Both the Florida and Federal Statutes are powerful tools to combat unfair and abusive debt collection activity. Congress and the State Legislature recognized that the government was not equipped to properly police the collection industry. That is why they created these two statutes. They, in essence, have left the job of policing this industry to consumers. For many debt collectors, the only thing they understand is MONEY! Their unfair, deceptive and harassing tactics are intended to make the consumer give up and pay and the goal is to make as much money as possible. Many times, the collection violations are done intentionally because the debt collector knows that most consumers do not know their rights and that it is very unlikely that they will be sued for the violation. If more consumers would exercise their rights under the Fair Debt Collection Practices Act, and make the debt collectors PAY for violating the law, the number of violations may be reduced. The goal of the consumer who is harassed by a debt collector should not be to get as much money as they can out of the law suit for their own benefit. The goal should actually be to make the debt collector pay as much money as possible to, hopefully, make the collector think before harassing the next consumer they attempt to collect from. That is why if you have been the victim of abusive, harassing or unfair debt collection tactics, you should call an attorney who can help you bring a suit under the Fair Debt Collection Practices Act.
Make Sure You Get Credit for your Bankruptcy Discharge!
When you file bankruptcy you should expect to receive a discharge and a fresh financial start. In a perfect world your credit reports would be properly updated to show that your debts have been discharged. That is important if you wish to reestablish your credit following the bankruptcy.
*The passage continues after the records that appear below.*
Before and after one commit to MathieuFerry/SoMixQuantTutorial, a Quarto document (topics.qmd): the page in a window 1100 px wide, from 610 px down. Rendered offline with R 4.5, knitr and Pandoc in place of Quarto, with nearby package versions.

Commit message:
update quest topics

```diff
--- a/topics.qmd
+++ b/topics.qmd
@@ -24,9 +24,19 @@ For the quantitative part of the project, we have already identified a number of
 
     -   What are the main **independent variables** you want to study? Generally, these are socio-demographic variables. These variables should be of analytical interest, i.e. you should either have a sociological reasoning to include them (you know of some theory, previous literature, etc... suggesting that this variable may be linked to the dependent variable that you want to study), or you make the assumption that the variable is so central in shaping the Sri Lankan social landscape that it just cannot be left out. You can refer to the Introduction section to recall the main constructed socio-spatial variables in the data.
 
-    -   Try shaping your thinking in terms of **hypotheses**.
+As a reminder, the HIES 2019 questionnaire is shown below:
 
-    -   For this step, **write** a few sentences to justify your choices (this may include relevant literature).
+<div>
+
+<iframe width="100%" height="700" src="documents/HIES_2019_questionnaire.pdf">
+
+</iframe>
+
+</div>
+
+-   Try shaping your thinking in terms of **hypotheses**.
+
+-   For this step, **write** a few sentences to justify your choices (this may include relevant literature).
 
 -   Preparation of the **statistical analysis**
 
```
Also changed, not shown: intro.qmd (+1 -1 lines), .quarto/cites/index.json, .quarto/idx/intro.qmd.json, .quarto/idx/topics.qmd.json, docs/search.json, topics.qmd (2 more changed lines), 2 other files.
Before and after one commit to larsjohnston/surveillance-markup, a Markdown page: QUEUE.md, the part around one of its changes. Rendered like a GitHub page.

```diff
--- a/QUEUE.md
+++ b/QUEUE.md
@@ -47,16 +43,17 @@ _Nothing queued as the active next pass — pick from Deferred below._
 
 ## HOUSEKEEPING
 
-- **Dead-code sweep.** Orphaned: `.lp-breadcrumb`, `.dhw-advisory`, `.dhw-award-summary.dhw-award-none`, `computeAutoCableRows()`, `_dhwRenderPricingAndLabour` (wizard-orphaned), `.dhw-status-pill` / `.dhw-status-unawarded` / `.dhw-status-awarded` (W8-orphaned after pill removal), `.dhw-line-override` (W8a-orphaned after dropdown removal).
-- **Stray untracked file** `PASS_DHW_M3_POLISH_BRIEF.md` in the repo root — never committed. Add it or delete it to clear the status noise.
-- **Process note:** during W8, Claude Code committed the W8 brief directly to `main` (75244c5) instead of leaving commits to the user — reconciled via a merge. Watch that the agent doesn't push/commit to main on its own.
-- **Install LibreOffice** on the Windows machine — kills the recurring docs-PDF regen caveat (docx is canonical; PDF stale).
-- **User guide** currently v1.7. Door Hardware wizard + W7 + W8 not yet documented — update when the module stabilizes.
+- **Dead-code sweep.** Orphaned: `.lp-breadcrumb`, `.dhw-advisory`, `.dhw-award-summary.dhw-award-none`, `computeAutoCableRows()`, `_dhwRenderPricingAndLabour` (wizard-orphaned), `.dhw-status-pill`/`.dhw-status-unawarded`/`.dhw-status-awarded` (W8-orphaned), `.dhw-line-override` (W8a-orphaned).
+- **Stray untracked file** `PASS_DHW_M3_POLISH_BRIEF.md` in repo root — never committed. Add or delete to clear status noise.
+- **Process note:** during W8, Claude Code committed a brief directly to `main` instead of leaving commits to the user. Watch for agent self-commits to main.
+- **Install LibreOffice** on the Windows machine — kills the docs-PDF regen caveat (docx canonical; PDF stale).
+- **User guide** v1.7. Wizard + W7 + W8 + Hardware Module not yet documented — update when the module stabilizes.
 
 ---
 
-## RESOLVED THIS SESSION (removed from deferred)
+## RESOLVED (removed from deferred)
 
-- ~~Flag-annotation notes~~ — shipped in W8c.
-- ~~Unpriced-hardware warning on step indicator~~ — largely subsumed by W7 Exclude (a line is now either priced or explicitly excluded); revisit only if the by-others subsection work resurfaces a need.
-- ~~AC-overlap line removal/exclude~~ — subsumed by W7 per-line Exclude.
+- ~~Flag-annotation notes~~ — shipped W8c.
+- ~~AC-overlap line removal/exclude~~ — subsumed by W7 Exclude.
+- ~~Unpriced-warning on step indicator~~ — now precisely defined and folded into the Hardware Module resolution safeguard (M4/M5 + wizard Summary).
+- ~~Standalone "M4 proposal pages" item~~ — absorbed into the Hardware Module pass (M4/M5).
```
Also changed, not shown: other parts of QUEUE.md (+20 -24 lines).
Unfortunately many creditors do not contact the credit bureaus to provide them with the updated status of the discharged debts. If your creditors fail to properly update your credit reports following your bankruptcy, you will probably not be able to get a loan for a house, car or maybe even new credit cards. Most people don't know their credit reports have not been updated until they are denied credit following their bankruptcy discharge.